- **Dataset extract**
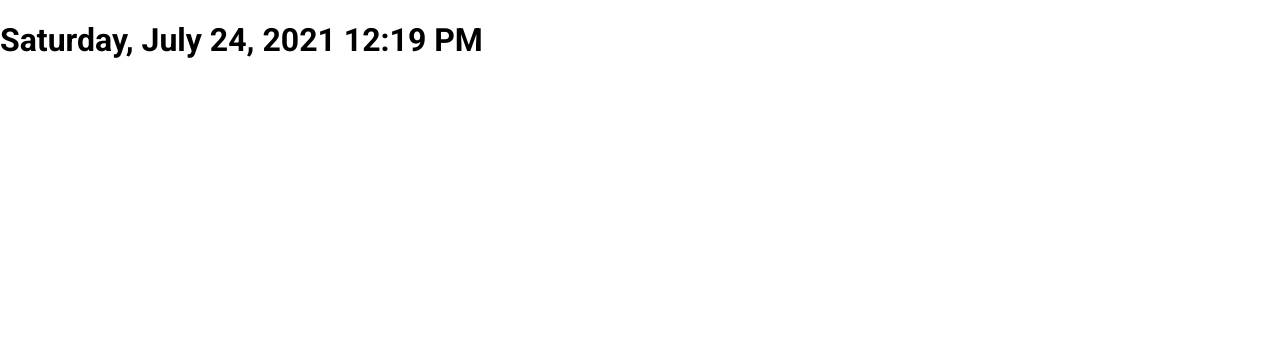
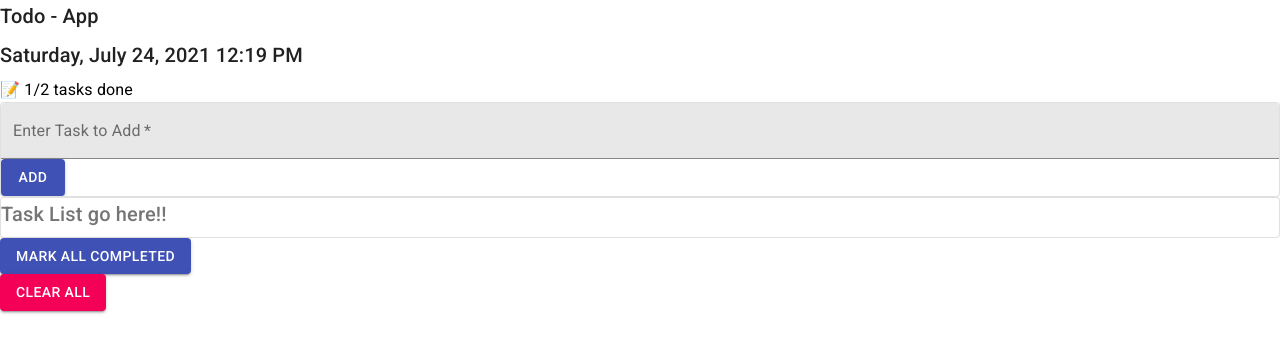
Before and after one commit to karanmann/redux-todo-again, a React (Create React App) app: page / in a window 1280 px wide. Shown: the top 352 px of the page. Built offline with nearby package versions, Linux system fonts and the light colour scheme.

Commit message:
Styled comonents added

```diff
--- a/src/App.js
+++ b/src/App.js
@@ -1,12 +1,22 @@
+import { combineReducers, configureStore } from '@reduxjs/toolkit'
+
+import { Header } from './pages/Header'
 import { Provider } from 'react-redux'
 import React from  'react'
-import moment from 'moment'
-import store from './redux/store'
+import { Tasks } from './pages/Tasks'
+import { taskList } from './reducers/taskList'
+
+const reducer = combineReducers({
+  tasklist: taskList.reducer
+})
+
+const store = configureStore({ reducer })
 export const App = () => {
   return (
     <Provider store={store}>
       <div className="App">
-        <h1>{moment().format('LLLL')}</h1>
+        <Header />
+        <Tasks />
       </div>
     </Provider>
 
--- /dev/null
+++ b/src/components/AddTask.js
@@ -0,0 +1,15 @@
+import { Button, Card, TextField } from '@material-ui/core'
+
+import React from 'react'
+
+export const AddTask = () => {
+  return (
+
+    <form noValidate autoComplete="on">
+      <Card variant="outlined" >
+        <TextField id="filled-basic" variant="filled"  label="Enter Task to Add" required fullWidth/>
+        <Button variant="contained" color="primary"> Add </Button>
+      </Card>
+    </form>
+  )
+}
--- /dev/null
+++ b/src/components/AllCompletedButton.js
@@ -0,0 +1,9 @@
+import { Button } from '@material-ui/core'
+import React from 'react'
+export const AllCompletedButton = () => {
+  return (
+    <div>
+      <Button variant="contained" color="primary"> Mark All Completed </Button>
+    </div>
+  )
+}
--- /dev/null
+++ b/src/components/ClearAllButton.js
@@ -0,0 +1,9 @@
+import { Button } from '@material-ui/core'
+import React from 'react'
+export const ClearAllButton = () => {
+  return (
+    <div>
+      <Button variant="contained" color="secondary">Clear All</Button>
+    </div>
+  )
+}
--- /dev/null
+++ b/src/components/Summary.js
@@ -0,0 +1,14 @@
+import React from 'react'
+import { Typography } from '@material-ui/core';
+import { useSelector } from 'react-redux'
+
+export const Summary = () => {
+  const list = useSelector(store => store.tasklist.tasks)
+  const tasksDone = list.filter(item => item.completed).length
+
+  return (
+    <section>
+      <Typography>📝 <span>{tasksDone}/{list.length}</span> tasks done </Typography>
+    </section>
+  )
+}
--- /dev/null
+++ b/src/components/TaskList.js
@@ -0,0 +1,19 @@
+import { Card, Typography } from '@material-ui/core'
+
+import React from 'react'
+
+export const TaskList = () => {
+
+  return (
+    <Card variant="outlined">
+      <Typography
+        variant='h6'
+        color='textSecondary'
+        component='h4'
+        gutterBottom
+      >
+        Task List go here!!
+      </Typography>
+    </Card>
+  )
+}
--- /dev/null
+++ b/src/pages/Header.js
@@ -0,0 +1,27 @@
+import React from 'react'
+import { Summary } from '../components/Summary'
+import { Typography } from '@material-ui/core'
+import moment from 'moment'
+export const Header = () => {
+  return (
+    <>
+      <Typography
+        variant='h6'
+        color='textPrimary'
+        component='h1'
+        gutterBottom
+      >
+        Todo - App
+      </Typography>
+      <Typography
+        variant='h6'
+        color='textPrimary'
+        component='h3'
+        gutterBottom
+      >
+        {moment().format('LLLL')}
+      </Typography>
+      <Summary />
+    </>
+  )
+}
--- a/src/pages/Tasks.js
+++ b/src/pages/Tasks.js
@@ -2,8 +2,8 @@ import { AddTask } from '../components/AddTask'
 import { AllCompletedButton } from '../components/AllCompletedButton'
 import { ClearAllButton } from '../components/ClearAllButton'
 import React from  'react'
-import Styled from 'styled'
 import { TaskList } from '../components/TaskList'
+import styled from 'styled-components'
 export const Tasks = () => {
   return (
     <div className="App">
@@ -12,6 +12,5 @@ export const Tasks = () => {
       <AllCompletedButton />
       <ClearAllButton />
     </div>
-
   );
 }
--- /dev/null
+++ b/src/reducers/taskList.js
@@ -0,0 +1,33 @@
+import { createSlice } from '@reduxjs/toolkit'
+
+const initialState = {
+  tasks: [
+    { id:1, text: 'What do you want to do today?', completed: true },
+    { id:2, text: 'I am the next task on the list', completed: false }
+  ]
+}
+
+export const taskList = createSlice({
+  name:'taskList',
+  initialState,
+  reducers: {
+    addTodo: (state, action) => {
+      state.tasks.push({
+        id: state.tasks.length + 1,
+        text: action.payload,
+        completed: false
+      })
+    },
+    removeTodo: (state, action) => {
+      state.tasks = state.tasks.filter((todo) => todo.id !== action.payload)
+    },
+    removeAllTodo: (state) => {state.task = []},
+    toggleCompleted: (state, action) => {
+      const checkTodo = state.tasks.find((todo) => todo.id === action.payload)
+
+      if(checkTodo) {
+        checkTodo.complete = !checkTodo.complete
+      }
+    }
+  }
+})
--- a/src/redux/store.js
+++ /dev/null
@@ -1,5 +0,0 @@
-import { configureStore } from "@reduxjs/toolkit";
-
-export default configureStore({
-    reducer:{}
-})
```
Also changed, not shown: src/pages/Footer.js (added).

- **Problem to solve**
In the copy, no pictures should appear; the records themselves must be repeated exactly.

- **Solution for this exercise**
Before and after one commit to karanmann/redux-todo-again, a React (Create React App) app: page / in a window 1280 px wide. Shown: the top 352 px of the page. Built offline with nearby package versions, Linux system fonts and the light colour scheme.

Commit message:
Styled comonents added

```diff
--- a/src/App.js
+++ b/src/App.js
@@ -1,12 +1,22 @@
+import { combineReducers, configureStore } from '@reduxjs/toolkit'
+
+import { Header } from './pages/Header'
 import { Provider } from 'react-redux'
 import React from  'react'
-import moment from 'moment'
-import store from './redux/store'
+import { Tasks } from './pages/Tasks'
+import { taskList } from './reducers/taskList'
+
+const reducer = combineReducers({
+  tasklist: taskList.reducer
+})
+
+const store = configureStore({ reducer })
 export const App = () => {
   return (
     <Provider store={store}>
       <div className="App">
-        <h1>{moment().format('LLLL')}</h1>
+        <Header />
+        <Tasks />
       </div>
     </Provider>
 
--- /dev/null
+++ b/src/components/AddTask.js
@@ -0,0 +1,15 @@
+import { Button, Card, TextField } from '@material-ui/core'
+
+import React from 'react'
+
+export const AddTask = () => {
+  return (
+
+    <form noValidate autoComplete="on">
+      <Card variant="outlined" >
+        <TextField id="filled-basic" variant="filled"  label="Enter Task to Add" required fullWidth/>
+        <Button variant="contained" color="primary"> Add </Button>
+      </Card>
+    </form>
+  )
+}
--- /dev/null
+++ b/src/components/AllCompletedButton.js
@@ -0,0 +1,9 @@
+import { Button } from '@material-ui/core'
+import React from 'react'
+export const AllCompletedButton = () => {
+  return (
+    <div>
+      <Button variant="contained" color="primary"> Mark All Completed </Button>
+    </div>
+  )
+}
--- /dev/null
+++ b/src/components/ClearAllButton.js
@@ -0,0 +1,9 @@
+import { Button } from '@material-ui/core'
+import React from 'react'
+export const ClearAllButton = () => {
+  return (
+    <div>
+      <Button variant="contained" color="secondary">Clear All</Button>
+    </div>
+  )
+}
--- /dev/null
+++ b/src/components/Summary.js
@@ -0,0 +1,14 @@
+import React from 'react'
+import { Typography } from '@material-ui/core';
+import { useSelector } from 'react-redux'
+
+export const Summary = () => {
+  const list = useSelector(store => store.tasklist.tasks)
+  const tasksDone = list.filter(item => item.completed).length
+
+  return (
+    <section>
+      <Typography>📝 <span>{tasksDone}/{list.length}</span> tasks done </Typography>
+    </section>
+  )
+}
--- /dev/null
+++ b/src/components/TaskList.js
@@ -0,0 +1,19 @@
+import { Card, Typography } from '@material-ui/core'
+
+import React from 'react'
+
+export const TaskList = () => {
+
+  return (
+    <Card variant="outlined">
+      <Typography
+        variant='h6'
+        color='textSecondary'
+        component='h4'
+        gutterBottom
+      >
+        Task List go here!!
+      </Typography>
+    </Card>
+  )
+}
--- /dev/null
+++ b/src/pages/Header.js
@@ -0,0 +1,27 @@
+import React from 'react'
+import { Summary } from '../components/Summary'
+import { Typography } from '@material-ui/core'
+import moment from 'moment'
+export const Header = () => {
+  return (
+    <>
+      <Typography
+        variant='h6'
+        color='textPrimary'
+        component='h1'
+        gutterBottom
+      >
+        Todo - App
+      </Typography>
+      <Typography
+        variant='h6'
+        color='textPrimary'
+        component='h3'
+        gutterBottom
+      >
+        {moment().format('LLLL')}
+      </Typography>
+      <Summary />
+    </>
+  )
+}
--- a/src/pages/Tasks.js
+++ b/src/pages/Tasks.js
@@ -2,8 +2,8 @@ import { AddTask } from '../components/AddTask'
 import { AllCompletedButton } from '../components/AllCompletedButton'
 import { ClearAllButton } from '../components/ClearAllButton'
 import React from  'react'
-import Styled from 'styled'
 import { TaskList } from '../components/TaskList'
+import styled from 'styled-components'
 export const Tasks = () => {
   return (
     <div className="App">
@@ -12,6 +12,5 @@ export const Tasks = () => {
       <AllCompletedButton />
       <ClearAllButton />
     </div>
-
   );
 }
--- /dev/null
+++ b/src/reducers/taskList.js
@@ -0,0 +1,33 @@
+import { createSlice } from '@reduxjs/toolkit'
+
+const initialState = {
+  tasks: [
+    { id:1, text: 'What do you want to do today?', completed: true },
+    { id:2, text: 'I am the next task on the list', completed: false }
+  ]
+}
+
+export const taskList = createSlice({
+  name:'taskList',
+  initialState,
+  reducers: {
+    addTodo: (state, action) => {
+      state.tasks.push({
+        id: state.tasks.length + 1,
+        text: action.payload,
+        completed: false
+      })
+    },
+    removeTodo: (state, action) => {
+      state.tasks = state.tasks.filter((todo) => todo.id !== action.payload)
+    },
+    removeAllTodo: (state) => {state.task = []},
+    toggleCompleted: (state, action) => {
+      const checkTodo = state.tasks.find((todo) => todo.id === action.payload)
+
+      if(checkTodo) {
+        checkTodo.complete = !checkTodo.complete
+      }
+    }
+  }
+})
--- a/src/redux/store.js
+++ /dev/null
@@ -1,5 +0,0 @@
-import { configureStore } from "@reduxjs/toolkit";
-
-export default configureStore({
-    reducer:{}
-})
```
Also changed, not shown: src/pages/Footer.js (added).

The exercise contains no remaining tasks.